Exercise requirements:
Work through the data line by line, gathering every line that has the word "SideBar".

═══ Dataset entries

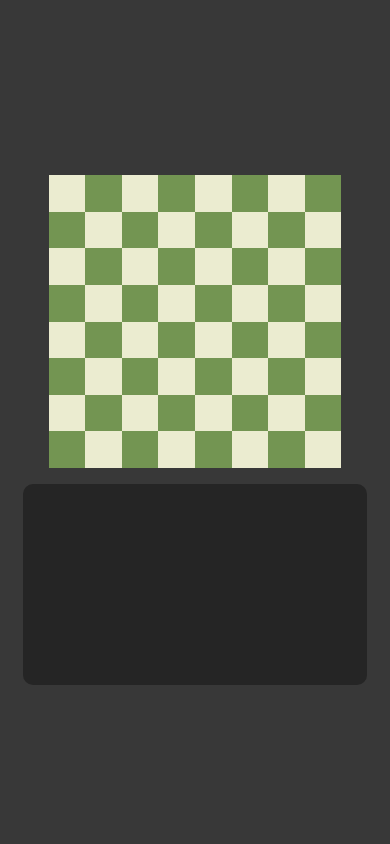
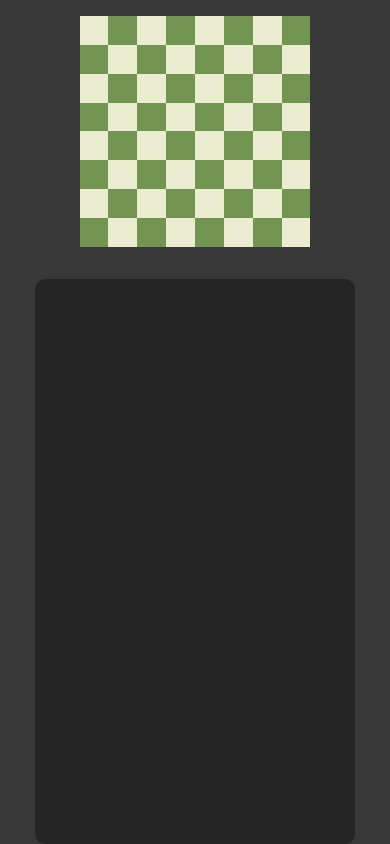
Before and after one commit to jacobrobertsdev/Chess.com_Frontend_Challenge, a Vue app: page / in a window 390 px wide. Built offline with nearby package versions, Linux system fonts and the light colour scheme.

Commit message:
Move media queries to styles.css

```diff
--- a/src/components/SideBar.vue
+++ b/src/components/SideBar.vue
@@ -43,12 +43,4 @@ li {
     border-radius: 3px;
 }
 
-@media(max-width:640px){
-    .notation-list{
-        max-height: 20%;
-        width: 80vw;
-        margin-top: 0;
-    }
-}
-
 </style>
```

══════

Result for this exercise:
--- a/src/components/SideBar.vue
+++ b/src/components/SideBar.vue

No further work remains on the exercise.